Activity —
Those lines of the data that hold the word "white" are to be copied out.

(Beginning of Source material)

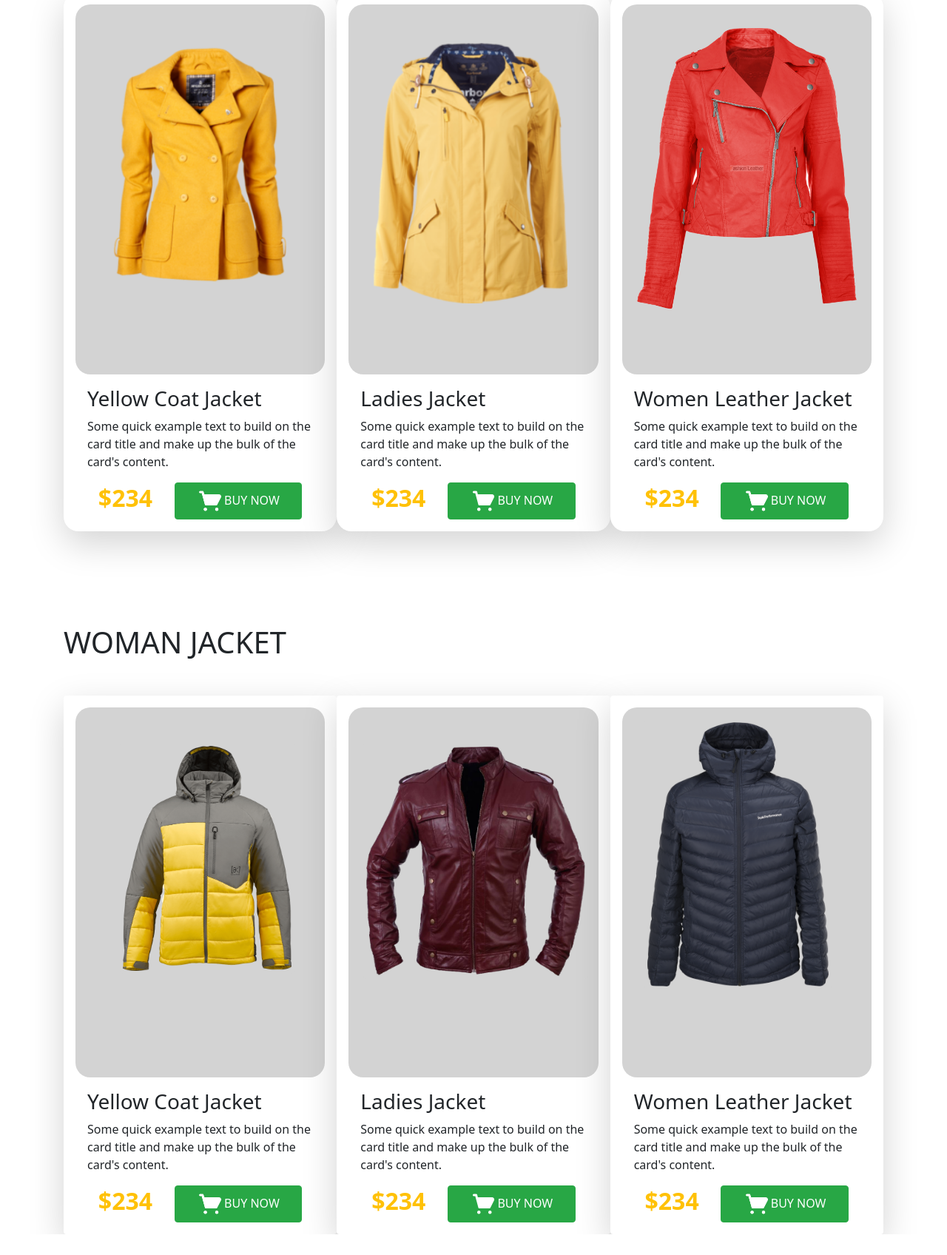
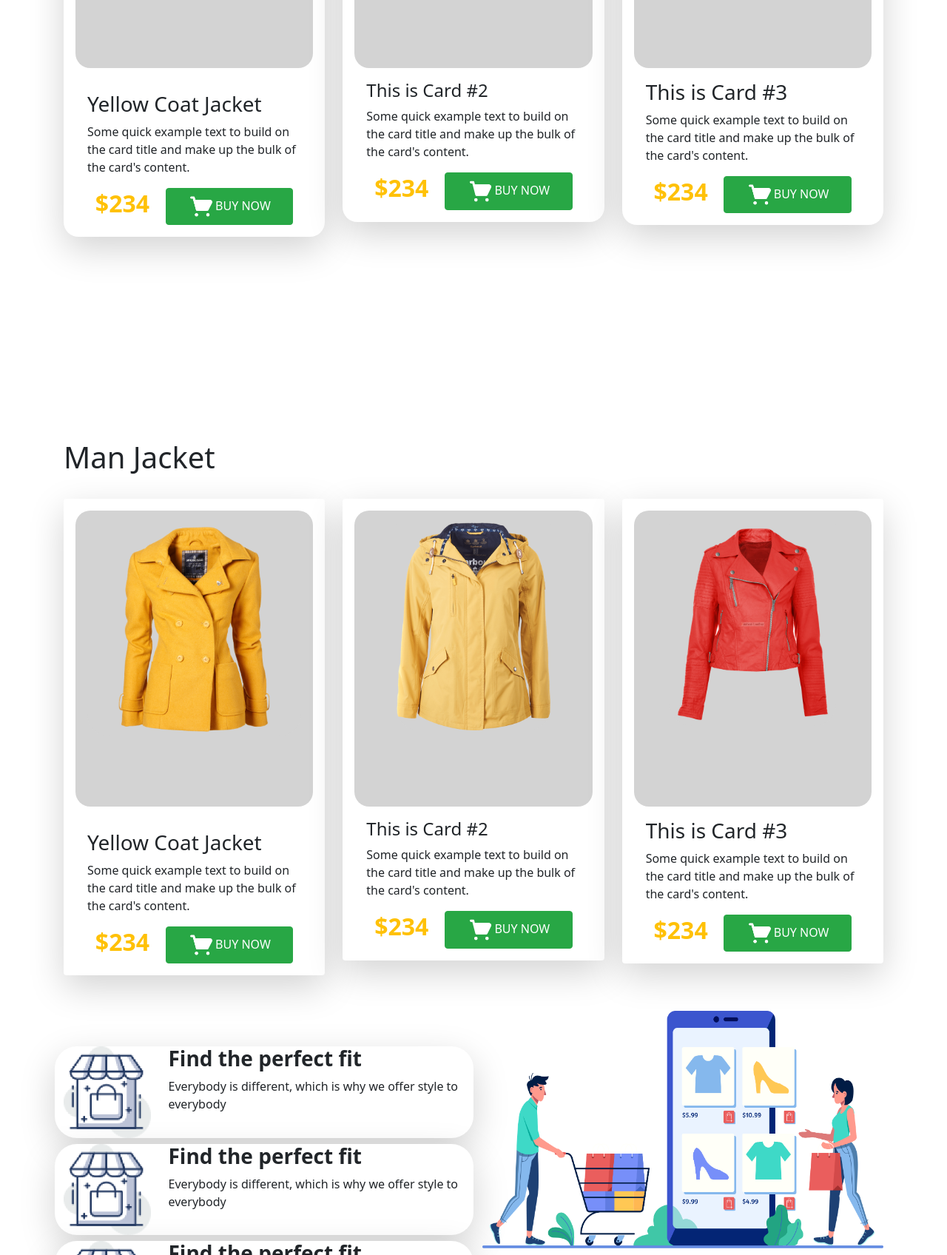
Before and after one commit to robinsrk/programming-hero-assignment-2, a plain HTML site: page index.html in a window 1280 px wide. Shown: the part 1104-2800 px from the top of the page at 74% size. Before the commit the page ends 2772 px from the top, so only its background shows below. Drawn offline with nearby package versions, Linux system fonts and the light colour scheme.

Commit message:
fixed responsive

```diff
--- a/index.html
+++ b/index.html
@@ -80,7 +80,7 @@
 							<button type="button" class="btn btn-success mt-5"><img class="w-25"
 									src="./Image/Logo/shopping-cart.png" alt=""> BUY NOW</button>
 						</div>
-						<div class="col-md-6 col-sm-12 back d-flex">
+						<div class="col-md-6 col-sm-12 back d-flex h-auto">
 							<img class="w-100 img-fluid" src="./Image/welcome.png" alt="">
 						</div>
 
@@ -89,18 +89,19 @@
 			</section>
 		</header>
 		<main>
-			<section class="women-jacket container">
-				<h1 class="mb-5">WOMAN JACKET</h1>
-				<div class="d-flex justify-content-between">
-					<div class="card item shadow-lg container" style="width: 25rem;">
-						<div class="mt-3 card-image">
-							<img src="./Image/seekpng1.png" class="card-img-top img-fluid img-thumbnail img-1 mt-5 mb-5"
-								alt="...">
+			<section class="container women-jacket mt-5">
+				<h1>Women Jacket</h1>
+				<div class="row mt-3 card-3">
+					<div class="col-md-12 col-lg-4 mt-3">
+						<div class="card card-inverse card-primary container shadow-lg item">
+							<div class="card-image mt-3">
+								<img class="card-img-top mt-3 h-auto img-1 img-fluid  mx-auto d-block"
+									src="./Image/SeekPng1.png" alt="Card image cap">
 							</div>
-						<div class="card-body">
+							<div class="card-body mt-3">
 								<h3 class="card-title">Yellow Coat Jacket</h3>
-							<p class="card-text">Some quick example text to build on the card title and make up the bulk
-								of the card's content.</p>
+								<p class="card-text">Some quick example text to build on the card title and make up the
+									bulk of the card's content.</p>
 								<div class="d-flex justify-content-around align-items-center">
 									<h2 class="text-warning font-weight-bold">$234</h2>
 									<a href="#" class="btn btn-success"><img class="w-25"
@@ -108,50 +109,18 @@
 								</div>
 							</div>
 						</div>
-					<div class="card item shadow-lg container d-flex" style="width: 25rem;">
+					</div>
+
+					<div class="col-md-12 col-lg-4 mt-3">
+						<div class="card card-inverse card-primary container shadow-lg item">
 							<div class="card-image mt-3">
-							<img src="./Image/pngitem.png"
-								class="card-img-top img-thumbnail img-fluid border-white img-2 mt-5 mb-5" alt="...">
+								<img class="card-img-top mt-3 img-2 img-fluid  mx-auto d-block"
+									src="./Image/PngItem_25973661.png" alt="Card image cap">
 							</div>
 							<div class="card-body">
-							<h3 class="card-title">Ladies Jacket</h3>
-							<p class="card-text">Some quick example text to build on the card title and make up the bulk
-								of the card's content.</p>
-							<div class="d-flex justify-content-around align-items-center">
-								<h2 class="text-warning font-weight-bold">$234</h2>
-								<a href="#" class="btn btn-success"><img class="w-25" src="./Image/Logo/shopping-cart.png" alt="">BUY NOW</a>
-							</div>
-						</div>
-					</div>
-					<div class="card item shadow-lg container" style="width: 25rem;">
-						<div class="card-image mt-3">
-							<img src="./Image/image15.png"
-								class="card-img-top img-fluid img-thumbnail border-white img-3 mt-3" alt="...">
-						</div>
-						<div class="card-body">
-							<h3 class="card-title">Women Leather Jacket</h3>
-							<p class="card-text">Some quick example text to build on the card title and make up the bulk
-								of the card's content.</p>
-							<div class="d-flex justify-content-around align-items-center">
-								<h2 class="text-warning font-weight-bold">$234</h2>
-								<a href="#" class="btn btn-success"><img class="w-25" src="./Image/Logo/shopping-cart.png" alt="">BUY NOW</a>
-							</div>
-						</div>
-					</div>
-				</div>
-			</section>
-			<section class="men-jacket container">
-				<h1 class="mb-5">WOMAN JACKET</h1>
-				<div class="d-flex justify-content-between">
-					<div class="card item shadow-lg container" style="width: 25rem;">
-						<div class="mt-3 card-image">
-							<img src="./Image/image11.png" class="card-img-top img-fluid img-thumbnail img-1 mt-5 mb-5"
-								alt="...">
-						</div>
-						<div class="card-body">
-							<h3 class="card-title">Yellow Coat Jacket</h3>
-							<p class="card-text">Some quick example text to build on the card title and make up the bulk
-								of the card's content.</p>
+								<h4 class="card-title">This is Card #2</h4>
+								<p class="card-text">Some quick example text to build on the card title and make up the
+									bulk of the card's content.</p>
 								<div class="d-flex justify-content-around align-items-center">
 									<h2 class="text-warning font-weight-bold">$234</h2>
 									<a href="#" class="btn btn-success"><img class="w-25"
@@ -159,33 +128,135 @@
 								</div>
 							</div>
 						</div>
-					<div class="card item shadow-lg container d-flex" style="width: 25rem;">
+					</div>
+
+
+					<div class="col-md-12 col-lg-4 mt-3">
+						<div class="card card-inverse card-success d-flex align-items-center item shadow-lg container">
 							<div class="card-image mt-3">
-							<img src="./Image/vippng1.png"
-								class="card-img-top img-thumbnail img-fluid img-2 mt-5 mb-5" alt="...">
+								<img class="card-img-top img-fluid  mx-auto d-block mt-3 img-3"
+									src="./Image/image15.png" alt="Card image cap">
 							</div>
 							<div class="card-body">
-							<h3 class="card-title">Ladies Jacket</h3>
-							<p class="card-text">Some quick example text to build on the card title and make up the bulk
-								of the card's content.</p>
+								<h3 class="card-title">This is Card #3</h3>
+								<p class="card-text">Some quick example text to build on the card title and make up the
+									bulk of the card's content.</p>
 								<div class="d-flex justify-content-around align-items-center">
 									<h2 class="text-warning font-weight-bold">$234</h2>
-								<a href="#" class="btn btn-success"><img class="w-25" src="./Image/Logo/shopping-cart.png" alt="">BUY NOW</a>
+									<a href="#" class="btn btn-success"><img class="w-25"
+											src="./Image/Logo/shopping-cart.png" alt="">BUY NOW</a>
 								</div>
 							</div>
 						</div>
-					<div class="card item shadow-lg container" style="width: 25rem;">
+					</div>
+
+				</div>
+
+			</section>
+			<section class="container men-jacket mt-5">
+				<h1>Man Jacket</h1>
+				<div class="row mt-3 card-3">
+					<div class="col-md-12 col-lg-4 mt-3">
+						<div class="card card-inverse container shadow-lg item">
 							<div class="card-image mt-3">
-							<img src="./Image/toppng1.png"
-								class="card-img-top img-fluid img-thumbnail w-75 men-img-3 mt-3" alt="...">
+								<img class="card-img-top mt-3 h-auto img-1 img-fluid  mx-auto d-block"
+									src="./Image/SeekPng1.png" alt="Card image cap">
+							</div>
+							<div class="card-body mt-3">
+								<h3 class="card-title">Yellow Coat Jacket</h3>
+								<p class="card-text">Some quick example text to build on the card title and make up the
+									bulk of the card's content.</p>
+								<div class="d-flex justify-content-around align-items-center">
+									<h2 class="text-warning font-weight-bold">$234</h2>
+									<a href="#" class="btn btn-success"><img class="w-25"
+											src="./Image/Logo/shopping-cart.png" alt="">BUY NOW</a>
+								</div>
+							</div>
+						</div>
+					</div>
+
+					<div class="col-md-12 col-lg-4 mt-3">
+						<div class="card card-inverse card-primary container shadow-lg item">
+							<div class="card-image mt-3">
+								<img class="card-img-top mt-3 img-2 img-fluid  mx-auto d-block"
+									src="./Image/PngItem_25973661.png" alt="Card image cap">
 							</div>
 							<div class="card-body">
-							<h3 class="card-title">Women Leather Jacket</h3>
-							<p class="card-text">Some quick example text to build on the card title and make up the bulk
-								of the card's content.</p>
+								<h4 class="card-title">This is Card #2</h4>
+								<p class="card-text">Some quick example text to build on the card title and make up the
+									bulk of the card's content.</p>
 								<div class="d-flex justify-content-around align-items-center">
 									<h2 class="text-warning font-weight-bold">$234</h2>
-								<a href="#" class="btn btn-success"><img class="w-25" src="./Image/Logo/shopping-cart.png" alt="">BUY NOW</a>
+									<a href="#" class="btn btn-success"><img class="w-25"
+											src="./Image/Logo/shopping-cart.png" alt="">BUY NOW</a>
+								</div>
+							</div>
+						</div>
+					</div>
+
+
+					<div class="col-md-12 col-lg-4 mt-3">
+						<div class="card card-inverse card-success d-flex align-items-center item shadow-lg container">
+							<div class="card-image mt-3">
+								<img class="card-img-top img-fluid  mx-auto d-block mt-3 img-3"
+									src="./Image/image15.png" alt="Card image cap">
+							</div>
+							<div class="card-body">
+								<h3 class="card-title">This is Card #3</h3>
+								<p class="card-text">Some quick example text to build on the card title and make up the
+									bulk of the card's content.</p>
+								<div class="d-flex justify-content-around align-items-center">
+									<h2 class="text-warning font-weight-bold">$234</h2>
+									<a href="#" class="btn btn-success"><img class="w-25"
+											src="./Image/Logo/shopping-cart.png" alt="">BUY NOW</a>
+								</div>
+							</div>
+						</div>
+					</div>
+
+				</div>
+
+			</section>
+			<section class="about">
+				<div class="container">
+					<div class="row d-flex flex-sm-row-reverse mt-5">
+
+						<div class="col-sm">
+							<img class=" img-fluid w-100" src="./Image/Logo/XMLID.png" alt="">
+						</div>
+						<div class="col-sm-12 col-lg-6 mt-5">
+							<div class="row d-flex bg-white shadow-lg column">
+								<!-- <p><img style="border: 0px;" class="img-fluid img-thumbnail" src="./Image/Logo/image12.png" alt="">
+								<h1 style="block">Find the perfect fit</h1></p> -->
+								<div class="col-3">
+									<img class="img-fluid " src="./Image/Logo/image12.png" alt="">
+								</div>
+								<div class="col-9">
+									<h3 class="font-weight-bold">Find the perfect fit</h3>
+									<p>Everybody is different, which is why we offer style to everybody</p>
+								</div>
+							</div>
+							<div class="row d-flex bg-white shadow-lg column mt-2">
+								<!-- <p><img style="border: 0px;" class="img-fluid img-thumbnail" src="./Image/Logo/image12.png" alt="">
+															<h1 style="block">Find the perfect fit</h1></p> -->
+								<div class="col-3">
+									<img class="img-fluid " src="./Image/Logo/image12.png" alt="">
+								</div>
+								<div class="col-9">
+									<h3 class="font-weight-bold">Find the perfect fit</h3>
+									<p>Everybody is different, which is why we offer style to everybody</p>
+								</div>
+							</div>
+							<div class="row d-flex bg-white shadow-lg column mt-2">
+								<!-- <p><img style="border: 0px;" class="img-fluid img-thumbnail" src="./Image/Logo/image12.png" alt="">
+								<h1 style="block">Find the perfect fit</h1></p> -->
+								<div class="col-3">
+									<img class="img-fluid " src="./Image/Logo/image12.png" alt="">
+								</div>
+								<div class="col-9">
+									<h3 class="font-weight-bold">Find the perfect fit</h3>
+									<p>Everybody is different, which is why we offer style to everybody</p>
+								</div>
 							</div>
 						</div>
 					</div>
--- a/style.css
+++ b/style.css
@@ -1,26 +1,26 @@
 nav-bar {
-	background-color: #FFFBF0 !important;
+	background-color: #fffbf0 !important;
 	font-family: roboto !important;
 }
 .back-yellow {
-	background-color: #FFFBF0;
+	background-color: #fffbf0;
 }
 .yellow {
-	color: #FABE4C;
+	color: #fabe4c;
 }
 .welcome h1 {
 	font-family: lobster !important;
 }
-.welcome .gap{
+.welcome .gap {
 	margin-top: 100px;
 }
-header {
-	height:950px;
-}
-.women-jacket{
+/* header {
 	height: 950px;
-}
-.women-jacket .card{
+} */
+/* .women-jacket {
+	height: 950px;
+} */
+.women-jacket .card {
 	/* background-color: grey !important; */
 	border-radius: 20px;
 }
@@ -28,22 +28,53 @@ header {
 	background-color: grey !important;
 	border:0px;
 } */
-.img-1, .img-2, .img-3{
+.img-1,
+.img-2,
+.img-3 {
 	background-color: lightgrey !important;
 	border: 0px !important;
+	border-radius: 30px;
 }
-.women-jacket .img-2{
-	width: 80% !important;
-	margin-left: 30px;
+.img-1{
+	width: 90% !important;
 }
-.men-jacket .img-1,.ment-jacket .img-3 {
+.img-2 {
+	width: 65% !important;
+}
+.img-3 {
+	width: 70% !important;
+}
+
+.men-jacket .img-1,
+.ment-jacket .img-3 {
 	width: 70%;
 	margin-left: 60px;
 }
- .card-image {
-	background-color: lightgrey;
-	border-radius: 20px;
-	height: 500px;
+@media (min-width: 920px) {
+	.card-image {
+		background-color: lightgrey;
+		border-radius: 20px;
+		height: 400px;
+	}
+	.women-jacket {
+		height: 950px;
+	}
+}
+@media (max-width: 400px) {
+	.card-imge {
+		height: 600px;
+		background-color: lightgrey;
+		border-radius: 20px;
+	}
+	.card-3{
+		margin-bottom: 300px;
+	}
+	header{
+		/* height: 1400px; */
+	}
+	.women-jacket{
+		/* height: 1400px; */
+	}
 }
 .item {
 	border: 0px !important;
@@ -57,3 +88,13 @@ header {
 	background-color: lightgrey !important;
 	border: 0px !important;
 }
+.column {
+	border-radius: 30px;
+}
+.about img{
+	border: 0px;
+	width: 120px;
+}
+.about {
+	height: 950px;
+}
```
Lines whose indentation alone changed are shown as unchanged.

(End of Source material)

Your solution —
-								class="card-img-top img-thumbnail img-fluid border-white img-2 mt-5 mb-5" alt="...">
-								class="card-img-top img-fluid img-thumbnail border-white img-3 mt-3" alt="...">
+							<div class="row d-flex bg-white shadow-lg column">
+							<div class="row d-flex bg-white shadow-lg column mt-2">
+							<div class="row d-flex bg-white shadow-lg column mt-2">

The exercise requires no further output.